Goal of the exercise:
A complete answer lists every line of the entries below where the string "content" appears.

Stored data entries:
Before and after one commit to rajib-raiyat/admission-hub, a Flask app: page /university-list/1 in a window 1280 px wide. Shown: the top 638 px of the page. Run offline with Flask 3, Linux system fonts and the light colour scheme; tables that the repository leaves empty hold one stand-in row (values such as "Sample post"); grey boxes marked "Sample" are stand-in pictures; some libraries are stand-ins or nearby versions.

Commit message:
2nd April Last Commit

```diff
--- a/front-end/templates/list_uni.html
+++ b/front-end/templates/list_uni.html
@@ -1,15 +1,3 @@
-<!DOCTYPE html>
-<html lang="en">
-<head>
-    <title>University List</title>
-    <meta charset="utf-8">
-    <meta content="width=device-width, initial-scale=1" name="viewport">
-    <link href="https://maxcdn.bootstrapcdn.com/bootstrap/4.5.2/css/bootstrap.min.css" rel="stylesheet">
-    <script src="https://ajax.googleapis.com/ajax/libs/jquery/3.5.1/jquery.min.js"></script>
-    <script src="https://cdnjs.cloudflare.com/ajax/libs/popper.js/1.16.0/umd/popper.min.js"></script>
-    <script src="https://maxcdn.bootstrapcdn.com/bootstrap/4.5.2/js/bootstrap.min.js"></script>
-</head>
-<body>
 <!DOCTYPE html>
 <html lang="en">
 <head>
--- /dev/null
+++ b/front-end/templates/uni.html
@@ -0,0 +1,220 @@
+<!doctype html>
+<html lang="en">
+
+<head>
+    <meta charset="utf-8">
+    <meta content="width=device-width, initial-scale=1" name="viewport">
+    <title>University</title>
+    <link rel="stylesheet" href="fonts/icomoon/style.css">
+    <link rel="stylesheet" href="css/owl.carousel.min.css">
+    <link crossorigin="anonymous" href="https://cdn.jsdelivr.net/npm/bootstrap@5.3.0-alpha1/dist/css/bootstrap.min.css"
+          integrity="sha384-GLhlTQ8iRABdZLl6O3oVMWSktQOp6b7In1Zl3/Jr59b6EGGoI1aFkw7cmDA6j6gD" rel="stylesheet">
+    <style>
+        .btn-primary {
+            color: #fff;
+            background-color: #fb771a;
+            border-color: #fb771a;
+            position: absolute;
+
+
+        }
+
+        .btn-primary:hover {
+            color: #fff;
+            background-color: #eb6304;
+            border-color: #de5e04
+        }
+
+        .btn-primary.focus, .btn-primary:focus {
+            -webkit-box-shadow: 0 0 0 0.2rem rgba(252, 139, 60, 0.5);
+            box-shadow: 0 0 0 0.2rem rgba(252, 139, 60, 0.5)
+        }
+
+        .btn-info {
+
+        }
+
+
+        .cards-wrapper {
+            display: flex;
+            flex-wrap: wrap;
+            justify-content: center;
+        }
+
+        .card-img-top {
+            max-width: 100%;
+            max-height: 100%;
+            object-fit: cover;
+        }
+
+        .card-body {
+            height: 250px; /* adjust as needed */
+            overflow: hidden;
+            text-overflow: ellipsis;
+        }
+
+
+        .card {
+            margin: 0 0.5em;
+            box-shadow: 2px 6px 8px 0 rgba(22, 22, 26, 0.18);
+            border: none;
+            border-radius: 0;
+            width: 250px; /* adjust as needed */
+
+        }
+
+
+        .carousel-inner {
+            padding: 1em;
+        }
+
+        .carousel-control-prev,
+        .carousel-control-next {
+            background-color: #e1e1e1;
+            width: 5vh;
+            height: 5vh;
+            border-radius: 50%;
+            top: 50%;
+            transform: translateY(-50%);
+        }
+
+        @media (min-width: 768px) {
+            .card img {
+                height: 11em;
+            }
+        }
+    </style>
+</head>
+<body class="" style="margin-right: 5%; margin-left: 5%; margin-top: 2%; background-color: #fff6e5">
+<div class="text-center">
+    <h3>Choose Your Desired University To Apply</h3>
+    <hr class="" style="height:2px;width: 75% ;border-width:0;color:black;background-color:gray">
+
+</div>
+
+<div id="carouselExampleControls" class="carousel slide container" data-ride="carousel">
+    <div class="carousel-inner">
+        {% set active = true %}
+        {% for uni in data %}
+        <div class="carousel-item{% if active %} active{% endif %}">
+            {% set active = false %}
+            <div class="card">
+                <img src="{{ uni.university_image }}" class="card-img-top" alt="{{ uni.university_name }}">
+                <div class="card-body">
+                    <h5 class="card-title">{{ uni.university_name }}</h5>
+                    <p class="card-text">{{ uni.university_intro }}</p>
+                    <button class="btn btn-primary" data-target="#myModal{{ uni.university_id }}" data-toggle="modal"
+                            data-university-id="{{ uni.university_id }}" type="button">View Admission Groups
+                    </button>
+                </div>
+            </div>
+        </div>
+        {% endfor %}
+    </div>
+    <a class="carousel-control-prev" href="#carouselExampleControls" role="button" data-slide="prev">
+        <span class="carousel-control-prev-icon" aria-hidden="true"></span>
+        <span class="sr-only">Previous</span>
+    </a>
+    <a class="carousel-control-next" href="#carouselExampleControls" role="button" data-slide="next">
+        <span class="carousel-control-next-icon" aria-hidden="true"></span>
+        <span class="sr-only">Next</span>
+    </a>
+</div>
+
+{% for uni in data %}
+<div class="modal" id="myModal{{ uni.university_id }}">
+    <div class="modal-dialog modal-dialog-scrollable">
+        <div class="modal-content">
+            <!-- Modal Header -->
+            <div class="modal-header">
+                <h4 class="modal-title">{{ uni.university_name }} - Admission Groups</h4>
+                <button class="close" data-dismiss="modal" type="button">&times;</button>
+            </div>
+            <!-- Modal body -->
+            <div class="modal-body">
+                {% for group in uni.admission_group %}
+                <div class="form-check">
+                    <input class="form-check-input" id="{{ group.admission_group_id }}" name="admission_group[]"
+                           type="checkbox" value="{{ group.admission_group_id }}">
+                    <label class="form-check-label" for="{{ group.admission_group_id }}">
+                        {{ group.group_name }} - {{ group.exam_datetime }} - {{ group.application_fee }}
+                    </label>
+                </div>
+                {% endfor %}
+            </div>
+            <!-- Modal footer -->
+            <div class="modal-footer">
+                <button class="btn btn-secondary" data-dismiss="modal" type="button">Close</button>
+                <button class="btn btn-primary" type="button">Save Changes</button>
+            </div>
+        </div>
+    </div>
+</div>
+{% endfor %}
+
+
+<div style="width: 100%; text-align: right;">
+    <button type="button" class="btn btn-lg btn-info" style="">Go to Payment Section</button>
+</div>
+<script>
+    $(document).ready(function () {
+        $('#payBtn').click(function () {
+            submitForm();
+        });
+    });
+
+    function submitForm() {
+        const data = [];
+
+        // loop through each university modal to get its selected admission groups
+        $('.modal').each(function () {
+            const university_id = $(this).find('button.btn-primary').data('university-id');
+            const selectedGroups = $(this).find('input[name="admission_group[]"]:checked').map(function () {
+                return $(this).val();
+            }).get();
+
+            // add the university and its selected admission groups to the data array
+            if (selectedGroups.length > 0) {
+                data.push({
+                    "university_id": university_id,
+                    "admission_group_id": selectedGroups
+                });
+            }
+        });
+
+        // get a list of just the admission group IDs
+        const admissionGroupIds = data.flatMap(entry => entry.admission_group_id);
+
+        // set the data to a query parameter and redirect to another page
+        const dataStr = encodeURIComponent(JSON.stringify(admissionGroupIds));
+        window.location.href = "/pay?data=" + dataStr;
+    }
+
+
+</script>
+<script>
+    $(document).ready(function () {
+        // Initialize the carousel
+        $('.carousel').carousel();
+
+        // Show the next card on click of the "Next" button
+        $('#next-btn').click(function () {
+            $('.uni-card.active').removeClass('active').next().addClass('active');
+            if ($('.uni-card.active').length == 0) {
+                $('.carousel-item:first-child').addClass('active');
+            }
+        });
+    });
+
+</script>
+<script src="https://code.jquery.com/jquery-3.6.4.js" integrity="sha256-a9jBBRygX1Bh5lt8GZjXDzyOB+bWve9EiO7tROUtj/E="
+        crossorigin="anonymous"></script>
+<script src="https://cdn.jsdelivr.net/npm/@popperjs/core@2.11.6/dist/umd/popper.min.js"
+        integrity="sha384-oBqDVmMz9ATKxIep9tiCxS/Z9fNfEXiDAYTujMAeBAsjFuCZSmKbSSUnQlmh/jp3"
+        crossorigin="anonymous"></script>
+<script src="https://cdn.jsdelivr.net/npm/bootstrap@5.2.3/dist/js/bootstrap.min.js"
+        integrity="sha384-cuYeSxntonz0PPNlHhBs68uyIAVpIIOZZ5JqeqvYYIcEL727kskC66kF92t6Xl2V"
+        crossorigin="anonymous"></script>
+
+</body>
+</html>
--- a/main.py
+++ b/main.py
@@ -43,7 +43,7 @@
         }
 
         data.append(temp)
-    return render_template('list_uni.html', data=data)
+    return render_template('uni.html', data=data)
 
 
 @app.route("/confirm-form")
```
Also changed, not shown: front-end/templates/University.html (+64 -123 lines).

Answer box:
-    <meta content="width=device-width, initial-scale=1" name="viewport">
+    <meta content="width=device-width, initial-scale=1" name="viewport">
+            justify-content: center;
+        <div class="modal-content">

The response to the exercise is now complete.